One of the most common questions we get asked is “What’s more important when trying to get a job in project management, domain, or project expertise?”
Unfortunately, the answer like many others in the field of project management is “that depends!”
Many organisations love employing a SME (Subject Matter Expert) and wouldn’t consider anything but, when looking fill their project management roles. We see it time and time again when clients send us their job descriptions demanding a candidate have 5 years+ experience in their field of operation as well as project management expertise.
For many, this is why project management is still considered as a second career. Potential practitioners need to have gained general experience in the workplace and specific expertise in their industry/Domain if they are to effectively and efficiently transition into running projects. It’s all well and good knowing all the theory behind project management, but it is an experiential profession and you need the battle scars and hands on experience if you are to be successful.
This is not a situation that just impacts individuals who are looking to break into the field of project management; many established practitioners find their job opportunities blocked because they do not have the detailed industry/Domain knowledge that a client believes is necessary. These organisations crush the concept of project management being a transferable skillset across domain. Maybe sometimes, say in a regulated industry there is a thin case but many times it is fear of the unknown that drives this behaviour.

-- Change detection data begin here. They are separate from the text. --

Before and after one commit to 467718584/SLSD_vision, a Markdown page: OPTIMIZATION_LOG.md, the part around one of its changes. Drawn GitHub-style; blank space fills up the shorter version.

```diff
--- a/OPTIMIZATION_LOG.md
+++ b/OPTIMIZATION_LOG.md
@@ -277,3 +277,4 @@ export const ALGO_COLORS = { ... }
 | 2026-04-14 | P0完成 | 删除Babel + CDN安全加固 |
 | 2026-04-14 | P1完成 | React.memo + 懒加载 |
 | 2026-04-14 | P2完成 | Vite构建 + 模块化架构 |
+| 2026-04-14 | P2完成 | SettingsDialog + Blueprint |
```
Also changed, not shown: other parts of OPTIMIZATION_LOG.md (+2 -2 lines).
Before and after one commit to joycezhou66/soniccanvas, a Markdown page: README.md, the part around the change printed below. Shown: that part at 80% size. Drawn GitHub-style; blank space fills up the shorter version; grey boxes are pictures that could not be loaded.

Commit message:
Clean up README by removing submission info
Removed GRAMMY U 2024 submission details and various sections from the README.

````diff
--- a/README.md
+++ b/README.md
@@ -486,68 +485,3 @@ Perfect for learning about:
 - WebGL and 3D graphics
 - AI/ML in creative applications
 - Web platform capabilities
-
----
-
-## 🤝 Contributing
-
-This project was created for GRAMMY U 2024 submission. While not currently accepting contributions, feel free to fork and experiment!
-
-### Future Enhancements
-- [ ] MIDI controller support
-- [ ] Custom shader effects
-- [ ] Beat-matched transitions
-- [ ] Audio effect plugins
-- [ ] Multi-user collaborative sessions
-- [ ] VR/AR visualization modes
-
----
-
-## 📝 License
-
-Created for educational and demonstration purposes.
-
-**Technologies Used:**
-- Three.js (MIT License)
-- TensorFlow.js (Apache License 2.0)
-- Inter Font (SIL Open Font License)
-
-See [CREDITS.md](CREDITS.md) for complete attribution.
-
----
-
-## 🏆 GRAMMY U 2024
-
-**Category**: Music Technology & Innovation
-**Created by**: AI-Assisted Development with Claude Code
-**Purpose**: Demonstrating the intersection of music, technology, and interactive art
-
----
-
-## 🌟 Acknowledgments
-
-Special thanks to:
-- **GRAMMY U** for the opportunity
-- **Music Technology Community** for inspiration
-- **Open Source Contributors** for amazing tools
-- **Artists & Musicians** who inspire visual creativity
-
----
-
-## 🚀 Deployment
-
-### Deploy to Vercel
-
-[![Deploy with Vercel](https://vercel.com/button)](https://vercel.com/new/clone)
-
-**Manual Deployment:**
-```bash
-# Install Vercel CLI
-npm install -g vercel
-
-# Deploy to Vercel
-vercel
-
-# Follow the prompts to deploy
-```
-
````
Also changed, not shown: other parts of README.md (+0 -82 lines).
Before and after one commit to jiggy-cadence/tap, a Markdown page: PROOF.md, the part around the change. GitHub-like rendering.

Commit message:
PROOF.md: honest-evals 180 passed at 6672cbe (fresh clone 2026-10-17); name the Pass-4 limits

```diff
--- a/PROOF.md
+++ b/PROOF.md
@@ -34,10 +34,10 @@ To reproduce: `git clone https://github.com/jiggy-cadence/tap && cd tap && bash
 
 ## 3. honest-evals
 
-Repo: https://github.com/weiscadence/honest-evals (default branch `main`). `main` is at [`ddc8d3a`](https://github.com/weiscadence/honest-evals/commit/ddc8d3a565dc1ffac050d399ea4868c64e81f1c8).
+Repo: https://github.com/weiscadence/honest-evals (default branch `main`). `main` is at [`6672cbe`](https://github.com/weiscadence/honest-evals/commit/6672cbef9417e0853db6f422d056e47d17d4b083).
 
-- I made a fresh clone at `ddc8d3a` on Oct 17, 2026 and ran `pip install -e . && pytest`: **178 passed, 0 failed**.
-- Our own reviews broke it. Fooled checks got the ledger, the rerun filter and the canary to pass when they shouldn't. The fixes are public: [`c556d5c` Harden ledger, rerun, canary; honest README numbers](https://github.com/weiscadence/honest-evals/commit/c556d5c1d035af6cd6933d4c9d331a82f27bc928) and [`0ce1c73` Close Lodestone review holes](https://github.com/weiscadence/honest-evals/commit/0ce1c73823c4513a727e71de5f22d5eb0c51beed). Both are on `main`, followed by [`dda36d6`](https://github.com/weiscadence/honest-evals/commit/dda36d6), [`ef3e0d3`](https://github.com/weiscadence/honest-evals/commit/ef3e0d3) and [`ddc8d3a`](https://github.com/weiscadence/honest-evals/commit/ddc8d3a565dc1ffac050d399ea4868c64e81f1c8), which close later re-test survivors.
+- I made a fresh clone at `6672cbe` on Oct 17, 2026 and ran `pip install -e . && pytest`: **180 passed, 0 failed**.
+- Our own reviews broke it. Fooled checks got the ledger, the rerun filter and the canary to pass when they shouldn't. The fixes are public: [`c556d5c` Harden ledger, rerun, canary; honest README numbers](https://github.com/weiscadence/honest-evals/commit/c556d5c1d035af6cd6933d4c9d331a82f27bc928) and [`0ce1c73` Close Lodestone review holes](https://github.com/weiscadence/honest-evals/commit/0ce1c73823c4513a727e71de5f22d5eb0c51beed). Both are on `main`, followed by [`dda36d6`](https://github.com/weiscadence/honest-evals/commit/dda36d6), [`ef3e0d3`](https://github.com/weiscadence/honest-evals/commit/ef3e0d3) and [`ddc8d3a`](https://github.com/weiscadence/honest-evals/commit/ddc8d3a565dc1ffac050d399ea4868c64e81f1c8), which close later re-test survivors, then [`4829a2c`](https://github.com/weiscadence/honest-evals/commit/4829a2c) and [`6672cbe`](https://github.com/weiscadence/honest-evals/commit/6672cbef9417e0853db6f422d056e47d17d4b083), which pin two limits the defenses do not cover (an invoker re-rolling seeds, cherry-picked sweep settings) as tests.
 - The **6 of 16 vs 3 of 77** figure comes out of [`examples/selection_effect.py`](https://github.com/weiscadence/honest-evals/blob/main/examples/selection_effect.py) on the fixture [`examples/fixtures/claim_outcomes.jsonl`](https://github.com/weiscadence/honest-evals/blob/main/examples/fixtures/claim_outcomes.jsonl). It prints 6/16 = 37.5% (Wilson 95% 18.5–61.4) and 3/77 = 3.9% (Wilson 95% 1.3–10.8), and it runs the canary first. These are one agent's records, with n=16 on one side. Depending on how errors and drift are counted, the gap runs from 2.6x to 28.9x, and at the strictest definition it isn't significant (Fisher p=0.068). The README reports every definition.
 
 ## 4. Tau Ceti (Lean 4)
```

So, as someone who is looking to break into project management, having domain expertise is a great place to start; at least you will have something that you can bring to the table.
The 80:20 Rule
So, in the image below we’re really talking about knowledge and experience (Domain and Project) over time.
Typically, when entering the field of project management, practitioners will have a much higher level in terms of domain expertise than project management. As such, when looking for an opportunity it is more likely that an organisation like Company X, where domain is 80% and project 20% typifies the profile of their roles, could provide an opening.
I would suggest that Company Y and Company Z would be much harder to break into for someone who is just starting out in their project management career.
Company X – may be for example a small software house who need elements of project management but what they actually really want is you to be in the trenches digging in the code being a productive member of the team. The emphasis when hiring here is technical competence. The domain vs project split here will be 80:20 (maybe 70:30).
Company Y – A project manager at this organisation would bridge the gap between the technical and non-technical employees. We recently had a Microsoft Dynamics vacancy that would fit company Y’s profile. The person for that role needed to understand Dynamics, though they weren’t required to be hands on in configuring the product but having that understanding allowed them to manage their team and also the client. The domain vs project split here would be 50:50 or maybe 60:40 in either direction.
Company Z – This company hires you to be a project management practitioner, they want you for your ability to manage and deliver projects. Your team will then have the domain knowledge and relevant skills to allow the project to be delivered. To be a PM here you need to be about people, making things happen, breaking down walls and building bridges. All of the “soft” skills that will make a project successful. This company is the opposite extreme to company X with the domain vs project split being more like 20:80.
As a practitioner, it is important that you are always assessing where you are and what you are doing. You may fall lucky and work for an organisation where the opportunity to grow through the phases outlined above within the single business exist. Alternatively, you may have to plan your career moves to match your ambition. Then along the way you may find that you have a achieved a balance that suits you as an individual. It ultimately comes down to you and what you are looking for from your career.
It can be easy to spend a long amount of time in one organisation and get lost in the way they work and operate when delivering projects. For many it comes as a great shock when they are exposed to the wider market that what they were doing for organisation X as a project manager, organisation Y and Z may well consider to be a project coordinator.
It’s important to remember that an organisation generally shapes its project management requirements and procedures to meet their own business demands not your career and future opportunity. Keep your eye on the market and don’t get institutionalised!
Bridge or engine room?
A final point about domain and one that we always talk to people about, is if the project manager is too heavily weighted towards the domain.
The question is, where will they be in a crisis?
The temptation is that if you’re very high in domain knowledge or domain expertise, you will end up in the engine room, rather than being on the bridge. You’ll be trying to sort out the problem rather than actually looking at the bigger picture and conducting the team to make sure that the immediate issue is resolved, but also is done in the context of the bigger picture.
The balance is so important!
You can learn about this in more detail for FREE in a recent webinar John Thorpe for BCS via the link below: